DURING the Christmas vacation of 1950-1 I spent some time in the Isle of Man studying the phonology of the Gaelic of the island, under the auspices of the Linguistic Survey of Scotland. Though Man is not part of Scotland, the Manx language is so closely linked to Scottish Gaelic that it may be regarded as an early offshoot of it ; or more properly, the two are really comparatively recently formed dialects of a common Eastern Gaelic ancestor. Hence the great importance of Manx for any historical study of Scottish Gaelic, and the interest of the Linguistic Survey in it. The following notes are the result of the visit.
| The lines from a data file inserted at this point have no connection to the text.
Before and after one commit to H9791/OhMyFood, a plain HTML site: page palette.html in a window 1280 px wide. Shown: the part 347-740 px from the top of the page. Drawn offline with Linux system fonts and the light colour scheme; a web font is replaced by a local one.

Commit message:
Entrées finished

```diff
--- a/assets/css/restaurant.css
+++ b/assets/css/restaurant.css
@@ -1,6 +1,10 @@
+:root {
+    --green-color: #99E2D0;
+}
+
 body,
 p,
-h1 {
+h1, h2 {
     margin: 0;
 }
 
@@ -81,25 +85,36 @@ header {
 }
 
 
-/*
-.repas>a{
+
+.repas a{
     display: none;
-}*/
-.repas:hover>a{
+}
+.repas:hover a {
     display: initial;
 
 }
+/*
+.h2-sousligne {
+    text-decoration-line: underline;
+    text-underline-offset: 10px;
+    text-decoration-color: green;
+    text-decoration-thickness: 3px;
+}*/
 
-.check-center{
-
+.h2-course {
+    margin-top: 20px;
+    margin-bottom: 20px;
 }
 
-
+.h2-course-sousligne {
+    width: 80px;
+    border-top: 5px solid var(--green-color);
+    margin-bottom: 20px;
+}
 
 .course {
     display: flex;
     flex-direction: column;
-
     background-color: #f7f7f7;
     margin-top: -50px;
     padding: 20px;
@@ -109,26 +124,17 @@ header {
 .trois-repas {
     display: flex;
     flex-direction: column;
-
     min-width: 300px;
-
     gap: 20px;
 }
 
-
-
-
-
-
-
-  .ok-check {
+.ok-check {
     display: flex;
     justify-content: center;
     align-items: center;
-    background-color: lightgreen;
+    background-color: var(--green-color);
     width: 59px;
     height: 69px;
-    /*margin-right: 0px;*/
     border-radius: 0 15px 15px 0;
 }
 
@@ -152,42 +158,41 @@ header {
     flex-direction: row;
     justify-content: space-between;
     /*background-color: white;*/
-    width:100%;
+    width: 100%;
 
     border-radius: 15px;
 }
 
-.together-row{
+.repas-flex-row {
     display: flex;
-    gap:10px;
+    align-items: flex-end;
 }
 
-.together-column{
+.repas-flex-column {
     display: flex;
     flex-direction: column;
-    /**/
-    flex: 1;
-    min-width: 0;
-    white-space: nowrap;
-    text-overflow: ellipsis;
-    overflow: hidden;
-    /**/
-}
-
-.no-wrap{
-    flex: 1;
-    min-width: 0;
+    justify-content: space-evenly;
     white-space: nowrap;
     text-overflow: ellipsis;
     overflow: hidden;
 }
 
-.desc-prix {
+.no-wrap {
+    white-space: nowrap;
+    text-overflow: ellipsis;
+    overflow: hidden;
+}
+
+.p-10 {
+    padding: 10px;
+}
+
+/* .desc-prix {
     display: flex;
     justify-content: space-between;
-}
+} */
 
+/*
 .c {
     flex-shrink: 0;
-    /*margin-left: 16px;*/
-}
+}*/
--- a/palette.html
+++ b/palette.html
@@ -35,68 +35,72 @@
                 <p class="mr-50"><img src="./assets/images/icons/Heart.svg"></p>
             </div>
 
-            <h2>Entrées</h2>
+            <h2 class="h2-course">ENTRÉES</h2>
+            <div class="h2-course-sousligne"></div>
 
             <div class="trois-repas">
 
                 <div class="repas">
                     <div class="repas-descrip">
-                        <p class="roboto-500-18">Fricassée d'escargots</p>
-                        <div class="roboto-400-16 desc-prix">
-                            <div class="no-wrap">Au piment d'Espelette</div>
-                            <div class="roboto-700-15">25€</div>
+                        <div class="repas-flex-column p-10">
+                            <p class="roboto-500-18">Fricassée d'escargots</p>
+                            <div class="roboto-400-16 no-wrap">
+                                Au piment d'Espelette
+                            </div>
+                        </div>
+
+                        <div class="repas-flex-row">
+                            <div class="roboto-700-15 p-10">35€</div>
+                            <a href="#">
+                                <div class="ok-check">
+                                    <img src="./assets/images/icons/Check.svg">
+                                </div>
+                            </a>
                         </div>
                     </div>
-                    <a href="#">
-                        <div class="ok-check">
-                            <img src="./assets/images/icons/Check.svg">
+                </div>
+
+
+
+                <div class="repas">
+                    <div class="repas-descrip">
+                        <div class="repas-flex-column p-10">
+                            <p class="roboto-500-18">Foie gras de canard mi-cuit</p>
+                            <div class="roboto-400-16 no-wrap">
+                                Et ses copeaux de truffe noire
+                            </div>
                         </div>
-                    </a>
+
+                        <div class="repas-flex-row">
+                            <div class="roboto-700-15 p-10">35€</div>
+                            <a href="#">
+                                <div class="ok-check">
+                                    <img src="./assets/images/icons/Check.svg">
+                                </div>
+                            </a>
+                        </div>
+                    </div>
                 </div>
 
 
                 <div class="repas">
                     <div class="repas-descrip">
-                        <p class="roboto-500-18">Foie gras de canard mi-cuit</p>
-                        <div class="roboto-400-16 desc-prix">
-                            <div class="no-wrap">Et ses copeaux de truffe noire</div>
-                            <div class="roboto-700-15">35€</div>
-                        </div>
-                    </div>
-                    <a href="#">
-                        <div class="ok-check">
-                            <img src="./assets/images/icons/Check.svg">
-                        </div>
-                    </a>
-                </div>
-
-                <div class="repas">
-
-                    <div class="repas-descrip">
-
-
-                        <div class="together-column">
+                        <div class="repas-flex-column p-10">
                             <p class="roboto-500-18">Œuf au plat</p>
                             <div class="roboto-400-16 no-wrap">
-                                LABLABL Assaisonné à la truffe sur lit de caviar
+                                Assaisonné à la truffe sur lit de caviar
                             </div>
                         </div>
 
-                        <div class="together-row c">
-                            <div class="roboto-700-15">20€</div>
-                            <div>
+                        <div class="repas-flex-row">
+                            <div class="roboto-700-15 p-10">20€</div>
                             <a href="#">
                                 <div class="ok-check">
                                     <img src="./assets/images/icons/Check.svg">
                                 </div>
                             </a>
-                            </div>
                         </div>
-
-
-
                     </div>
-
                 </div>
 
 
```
I took with me a questionnaire already prepared to cover the phonology of Manx from a historical point of view, but circumstances prevented my collecting information quite as complete as I could have wished (hence the qualified title of this book). Some of the words and forms in the questionnaire were not known to my informants ; for instance, where a genitive was included to illustrate attenuation, they could very rarely give anything but the nominative. Only two speakers had any real fund of continuous narrative material, in the form of little anecdotes or verses ; and the inaccessibility of their homes, the number of distracting casual visitors present, and the fact that of the two one is blind and the other very old, made in their case an insuperable barrier to the accurate recording of phonetic texts other than single words and brief phrases. Unluckily the youngest and much the most fluent and alert of the surviving speakers, Mr. Maddrell, was in hospital until the last day of my stay, when I got some very valuable material from him.
In spite of these difficulties, I was able to make use of seven of the ten remaining native speakers of Manx, and to get quite enough matter recorded in phonetic script to constitute a pretty complete picture of the outlines of the phonology of present-day spoken Manx.
I wish to thank most warmly my friends in the Isle of Man ... Also to the small but devoted band of students of Manx who most generously spent their time in conducting me to the houses of native speakers and introducing me to them, helping me in talking with them, and giving me the benefit of their knowledge of the language ; in particular, Messrs. W. Ratcliffe of Ramsey, J. Gell of Port St. Mary, L. Quirk of Peel, and C. Clark of Douglas. If I did not use their own pronunciations for the purpose of this phonetic study, I am sure they will understand that this was because in a work of this sort it is essential to use only the " native speaker ", i.e. those who have been Manx-speakers since childhood. One who has learned another language in maturity can never quite replace the native speaker in this respect, however well he has done it.... Above all, of course I owe a deep debt of gratitude to the native speakers themselves, that tiny company of guardians of the last remnants of the Manx language, once chengey ny mayrey Ellan Vannin, soon to be so no more.